Baseball prospect development intriguing

For the casual sports observer, last week’s Major League Baseball draft is at the bottom rung compared to the other major pro leagues in North America.
Unlike the trio of Seth Jones, Nathan MacKinnon, and Jonathan Drouin, who are widely expected to go in the top three spots of this month’s NHL draft and play in their rookie season, the top picks in the MLB draft won’t be making their first appearance on the big-league roster for a couple of years.
While that may seem strange to some, for those who follow the development of baseball players, it’s all just part of the process of making it to “the show.”
“I find it extremely interesting as to how you can take the top player on a high school team, and they are not even close to stepping onto the same field as the players who are in the lowest levels of the minor leagues,” said Jason Parks, director of minor league and player development content for Baseball Prospectus.
“The difference between the levels of talent is extreme, as is the attrition rate itself, and one of the things that I love about baseball is that it is a game of failure,” Parks added.
“The developmental system itself is a mechanism that encourages failure and the recovery from that failure to take steps forward, and how the players respond to those challenges,” he noted.
While most fans won’t know much about their prospects until just before they get the call up to the major-league roster, there are some players whose hype alone means that many supporters want them to make their debut right away.
One of those players is 19-year-old Minnesota Twins’ outfielder Byron Buxton, who is tearing up the Midwest League for the Twins’ ‘A’ team in Cedar Rapids, Iowa, and quickly has become the most talked about prospect in the minor leagues.
“Well, I want Buxton up, too, but that’s entirely for selfish reasons as he can be really special,” Parks joked.
“When I’m talking to fans about prospects, they get excited about it because it represents the future and hope, and that is something that is very easy to sell,” he reasoned.
“I can talk about how awesome Buxton is doing but for those Twins’ fans watching their major-league team struggle, that hope is not enough as they can’t see it yet.
“They want to know when they are going to witness it for themselves,” Parks conceded. “They want to see a player like that make an impact on their team and help them in a positive manner.”
The hype around top prospects also has become more increased over the last couple of years, especially after Mike Trout of the L.A. Angels and Bryce Harper of the Washington Nationals put up monster rookie seasons in 2012 when they were 20 and 19 years of age, respectively.
“When you have guys like Trout, Harper, and [Manny] Machado [of the Baltimore Orioles] playing as well as they are at such a young age, that is going to alter people’s perceptions a little bit,” Parks said.

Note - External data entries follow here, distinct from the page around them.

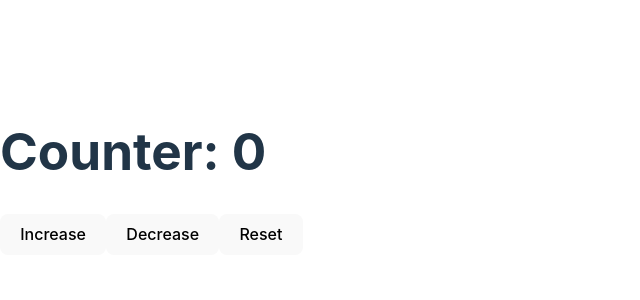
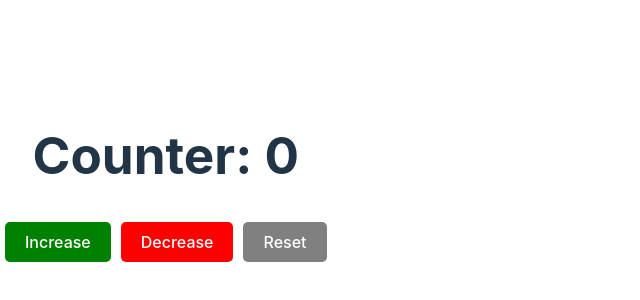
Before and after one commit to patriciakennedy/react-basics-project, a React (Vite) app: page / in a window 1280 px wide. Shown: the part 228-528 px from the top of the page, without its empty margins (0-640 px from the left). Built offline with nearby package versions, Linux system fonts and the light colour scheme.

Commit message:
Styled buttons with colors and spacing in App.jsx

```diff
--- a/src/App.jsx
+++ b/src/App.jsx
@@ -5,24 +5,57 @@ function App() {
     // step1: define the state
     const [count, setCount] = useState(0);
 
+    // Define button styles
+    const buttonStyle = {
+        padding: '10px 20px',
+        margin: '5px',
+        fontSize: '16px',
+        cursor: 'pointer',
+        border: 'none',
+        borderRadius: '5px',
+    };
+
     return (
         <>
-            <div>
+            <div style={{ textAlign: 'center', marginTop: '50px' }}>
                 {/*step2: display state*/}
                 <h1>Counter: {count}</h1>
-                {/* <button onClick={() => setCount(count + 1)}>Increase</button>
-                <button onClick={() => setCount(count - 1)}>Decrease</button> */}
+
                 {/* Increase Button */}
-                <button onClick={() => setCount((prevCount) => prevCount + 1)}>
+                <button
+                    style={{
+                        ...buttonStyle,
+                        backgroundColor: 'green',
+                        color: 'white',
+                    }}
+                    onClick={() => setCount((prevCount) => prevCount + 1)}
+                >
                     Increase
                 </button>
 
                 {/* Decrease Button */}
-                <button onClick={() => setCount((prevCount) => prevCount - 1)}>
+                <button
+                    style={{
+                        ...buttonStyle,
+                        backgroundColor: 'red',
+                        color: 'white',
+                    }}
+                    onClick={() => setCount((prevCount) => prevCount - 1)}
+                >
                     Decrease
                 </button>
+
                 {/* Reset Button */}
-                <button onClick={() => setCount(0)}>Reset</button>
+                <button
+                    style={{
+                        ...buttonStyle,
+                        backgroundColor: 'gray',
+                        color: 'white',
+                    }}
+                    onClick={() => setCount(0)}
+                >
+                    Reset
+                </button>
             </div>
         </>
     );
```
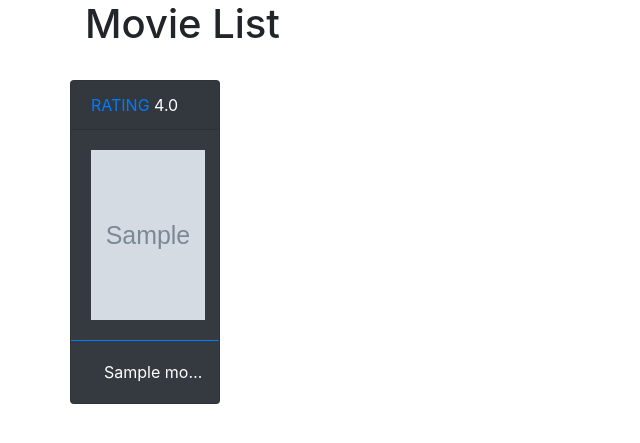
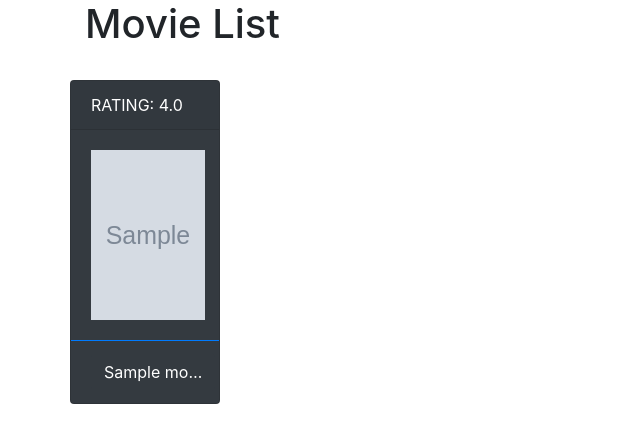
Before and after one commit to hvlpython/Home-Video-Library, a Django app: page / in a window 1280 px wide. Shown: the part 56-499 px from the top of the page, without its empty margins (0-640 px from the left). Run offline with Django 3.2, Linux system fonts and the light colour scheme; a user stored in the database is signed in; tables that the repository leaves empty hold one stand-in row (values such as "Sample post"); grey boxes marked "Sample" are stand-in pictures; some libraries are stand-ins or nearby versions.

Commit message:
Add reiting to movie list

```diff
--- a/hvl/movies/templates/list.html
+++ b/hvl/movies/templates/list.html
@@ -11,7 +11,7 @@
         {% for movie in object_list %}
 
         <div class="card text-white bg-dark mb-3" style="max-width: 150px;">
-            <div class="card-header"><a href="{% url 'rate' %} ">RATING</a> {{ movie.get_avg_rating }}</div>
+            <div class="card-header">RATING: {{ movie.get_avg_rating }}</div>
             <div class="card-body">
                 <p class="card-text">
                     <a href="{% url detail_url pk=movie.pk %}">
```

“Those guys are special for a reason, and the player that your favourite team just drafted is probably not going to be one of those people,” he stressed.
Those top prospects often don’t even make it to the big leagues for the team that signed them after the draft. Some are dealt to get big named major-league talent in trades, such as what the Toronto Blue Jays did over this past off-season.
“They had been very aggressive in how they had built up their talent pool when it came to prospects, but they are just commodities,” Parks explained.
“The Jays had reached that point where they decided to push a little bit, and they made the trade where they acquired nearly the entire [Miami] Marlins’ team because they felt it was a time where they needed to win at a major-league level.
“Having a ton of talent at the minor-league level is great, but you have to eventually win at the major leagues,” Parks added.
“And I liked the ways that the Jays did it even though they are struggling at the moment.”
When it comes the first round of last Thursday’s draft, Parks was quick to point out that it’s hard to evaluate so soon after the fact and what is going to happen in the next few years with each player, but he feels there is a chance that some of those selected may make an impact in the big leagues one day.
“I thought the [Houston] Astros took it safe with taking [pitcher] Mark Appel number one, as there wasn’t a class with a true first overall guy.
“And while Jonathan Gray [who was taken third overall by Colorado] has better stuff, he also more questions marks around him,” Parks explained.
“I loved what the [Chicago] Cubs did going with [third baseman Kris] Bryant at number two,” he added.
“For an organization that is starving for pitching talent, they took the best player available as they understand that you can package together your top potential talent for a big-league picture, which is what they Royals did with trading Wil Myers to Tampa Bay.
“But I really loved what the [St. Louis] Cardinals did, especially when they took [pitcher] Rob Kaminsky at No. 28, as he was a top-10 talent who fell because he is a six-foot lefty as size is something that teams have a bias about sometimes,” Parks continued.
“However, Kaminsky is a guy who can get it up to 95 m.p.h., has a ‘hammer’ curve-ball, and was one of the best college arms in the draft,” said Parks.
“And I guarantee that he’s going to make teams hurt as the Cardinals are going to develop him well like they have with nearly everybody in their system.”